Listed records:
++++++

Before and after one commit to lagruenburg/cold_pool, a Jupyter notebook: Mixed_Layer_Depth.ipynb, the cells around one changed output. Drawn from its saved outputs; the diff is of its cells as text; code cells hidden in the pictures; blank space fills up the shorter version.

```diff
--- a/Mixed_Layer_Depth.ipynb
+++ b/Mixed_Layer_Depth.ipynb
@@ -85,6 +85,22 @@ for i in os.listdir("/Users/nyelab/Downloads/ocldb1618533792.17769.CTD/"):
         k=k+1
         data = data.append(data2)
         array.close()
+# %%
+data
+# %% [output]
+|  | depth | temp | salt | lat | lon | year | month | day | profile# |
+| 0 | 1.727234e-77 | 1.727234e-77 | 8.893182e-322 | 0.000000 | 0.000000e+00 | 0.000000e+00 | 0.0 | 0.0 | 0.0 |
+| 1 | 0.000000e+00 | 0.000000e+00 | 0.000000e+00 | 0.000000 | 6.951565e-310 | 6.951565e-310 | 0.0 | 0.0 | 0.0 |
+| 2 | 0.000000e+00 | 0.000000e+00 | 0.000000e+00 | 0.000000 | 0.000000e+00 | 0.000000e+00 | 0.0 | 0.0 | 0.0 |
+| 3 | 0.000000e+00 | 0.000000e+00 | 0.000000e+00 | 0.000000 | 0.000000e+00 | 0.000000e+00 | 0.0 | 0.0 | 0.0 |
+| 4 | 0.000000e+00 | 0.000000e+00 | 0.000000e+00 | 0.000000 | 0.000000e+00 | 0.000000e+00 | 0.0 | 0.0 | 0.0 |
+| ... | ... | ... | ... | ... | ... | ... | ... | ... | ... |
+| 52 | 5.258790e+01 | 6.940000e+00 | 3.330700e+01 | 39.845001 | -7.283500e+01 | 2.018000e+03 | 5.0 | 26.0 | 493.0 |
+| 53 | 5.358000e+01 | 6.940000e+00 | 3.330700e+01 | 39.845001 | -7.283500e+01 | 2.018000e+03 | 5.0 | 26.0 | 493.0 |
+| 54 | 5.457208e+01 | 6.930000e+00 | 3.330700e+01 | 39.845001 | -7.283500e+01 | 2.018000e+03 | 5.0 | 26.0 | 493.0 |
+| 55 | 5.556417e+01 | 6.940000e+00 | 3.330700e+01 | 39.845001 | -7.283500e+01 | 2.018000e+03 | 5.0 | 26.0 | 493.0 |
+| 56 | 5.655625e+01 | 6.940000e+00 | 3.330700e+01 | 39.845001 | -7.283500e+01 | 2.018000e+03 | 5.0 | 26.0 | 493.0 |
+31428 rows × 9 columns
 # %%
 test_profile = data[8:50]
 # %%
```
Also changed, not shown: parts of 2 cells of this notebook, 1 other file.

++++++

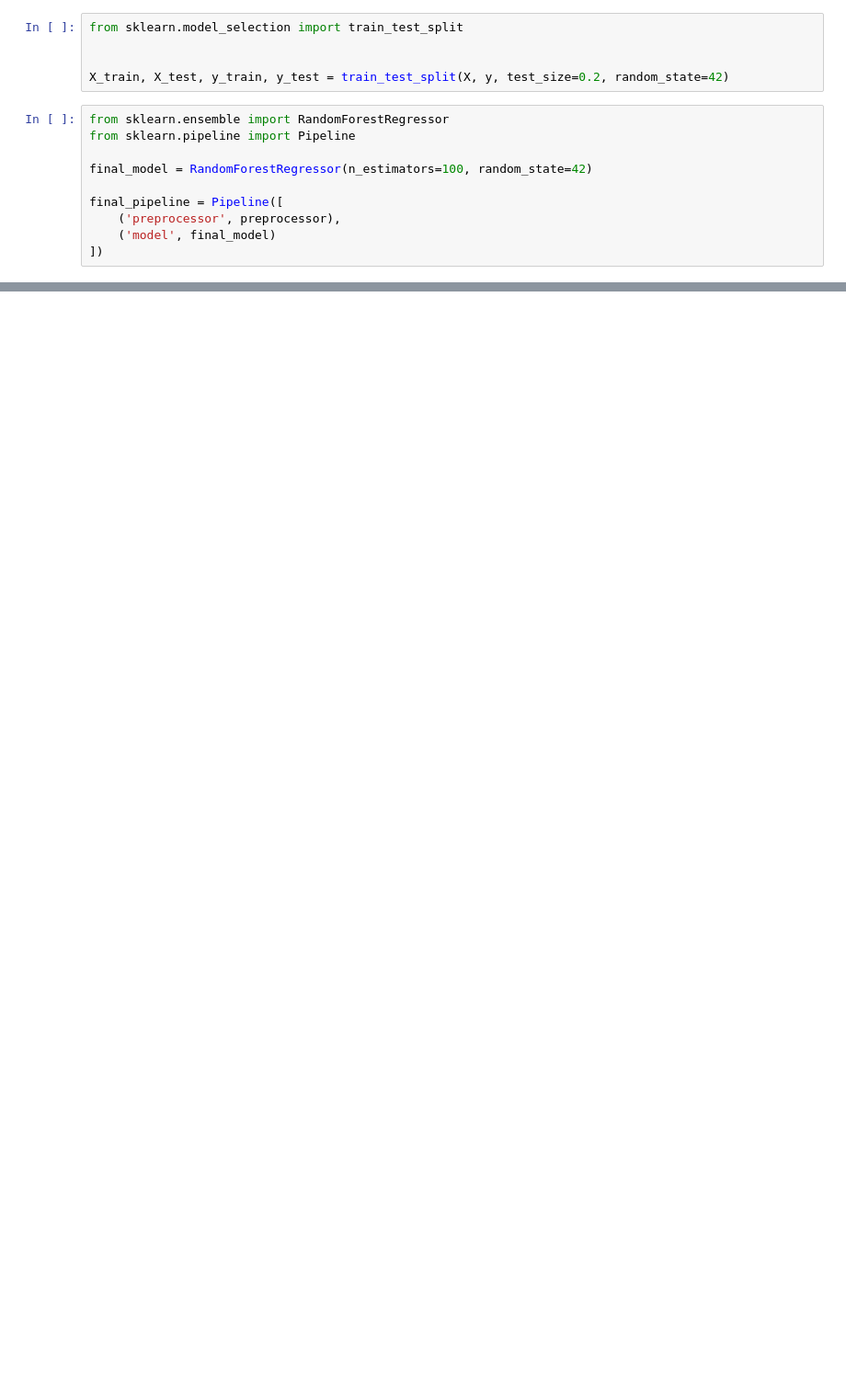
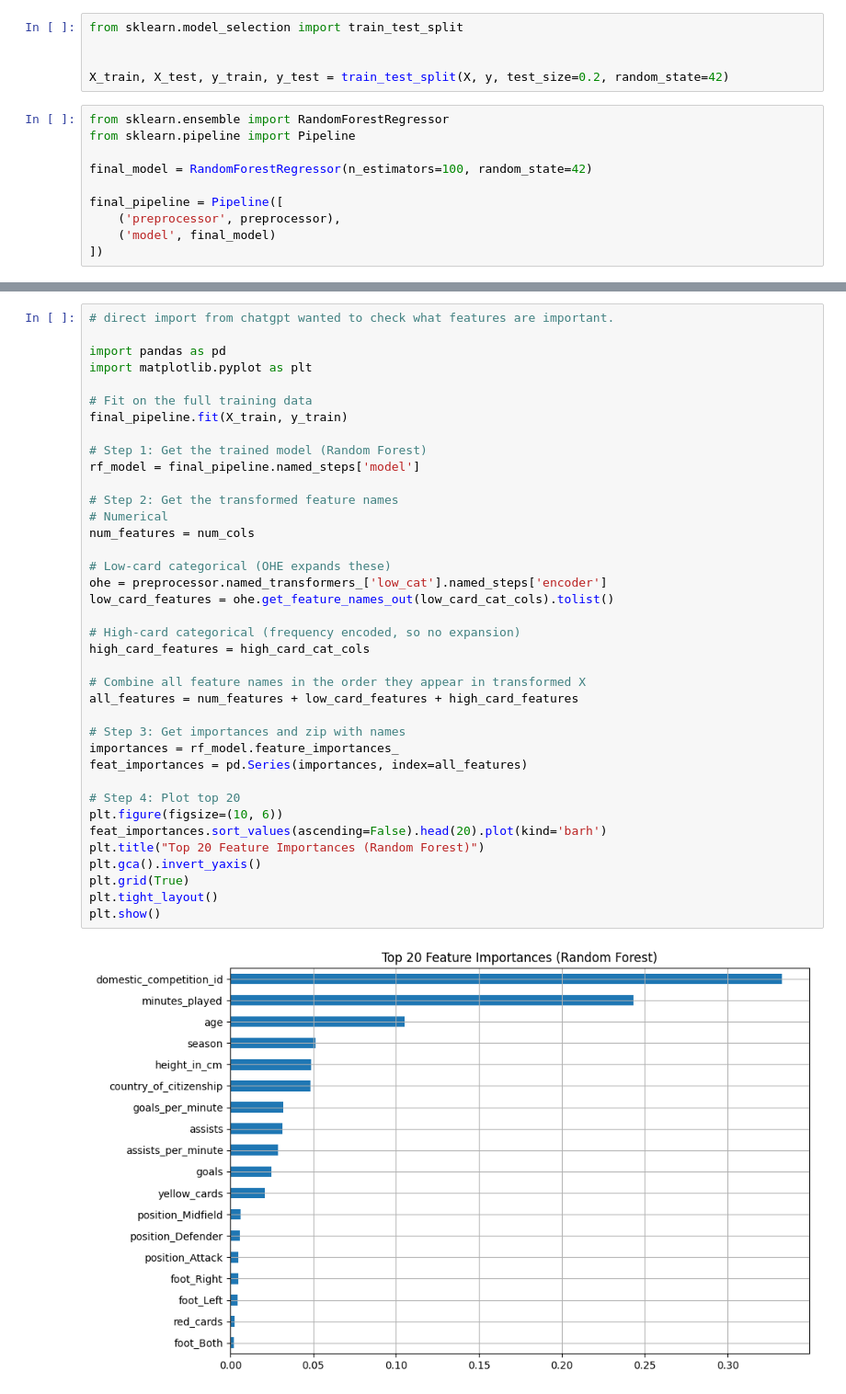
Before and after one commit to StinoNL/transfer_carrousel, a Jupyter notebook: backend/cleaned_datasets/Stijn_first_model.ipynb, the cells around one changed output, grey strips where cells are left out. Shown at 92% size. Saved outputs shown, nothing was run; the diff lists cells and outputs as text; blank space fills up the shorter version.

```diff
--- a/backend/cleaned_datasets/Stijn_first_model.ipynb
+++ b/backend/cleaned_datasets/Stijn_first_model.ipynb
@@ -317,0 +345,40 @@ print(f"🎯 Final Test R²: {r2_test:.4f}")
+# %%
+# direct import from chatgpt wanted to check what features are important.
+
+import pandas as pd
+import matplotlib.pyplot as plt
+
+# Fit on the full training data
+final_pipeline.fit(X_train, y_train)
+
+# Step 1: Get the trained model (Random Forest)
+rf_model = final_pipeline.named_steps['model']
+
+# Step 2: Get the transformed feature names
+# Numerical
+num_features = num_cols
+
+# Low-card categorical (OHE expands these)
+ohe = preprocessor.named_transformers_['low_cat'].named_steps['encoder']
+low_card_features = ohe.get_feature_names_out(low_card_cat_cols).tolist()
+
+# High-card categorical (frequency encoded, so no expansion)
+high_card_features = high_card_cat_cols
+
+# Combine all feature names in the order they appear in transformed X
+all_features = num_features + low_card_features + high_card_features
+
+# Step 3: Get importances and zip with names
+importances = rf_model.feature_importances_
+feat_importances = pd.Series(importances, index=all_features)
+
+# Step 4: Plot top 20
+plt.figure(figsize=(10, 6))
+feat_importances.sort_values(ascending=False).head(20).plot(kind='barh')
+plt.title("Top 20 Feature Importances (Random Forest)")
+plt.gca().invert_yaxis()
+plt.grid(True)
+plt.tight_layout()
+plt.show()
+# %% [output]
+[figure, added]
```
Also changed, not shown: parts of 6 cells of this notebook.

++++++

Work to be completed:
Count the lines in the listing where the string "around" appears, and give only the count.

Task output:
2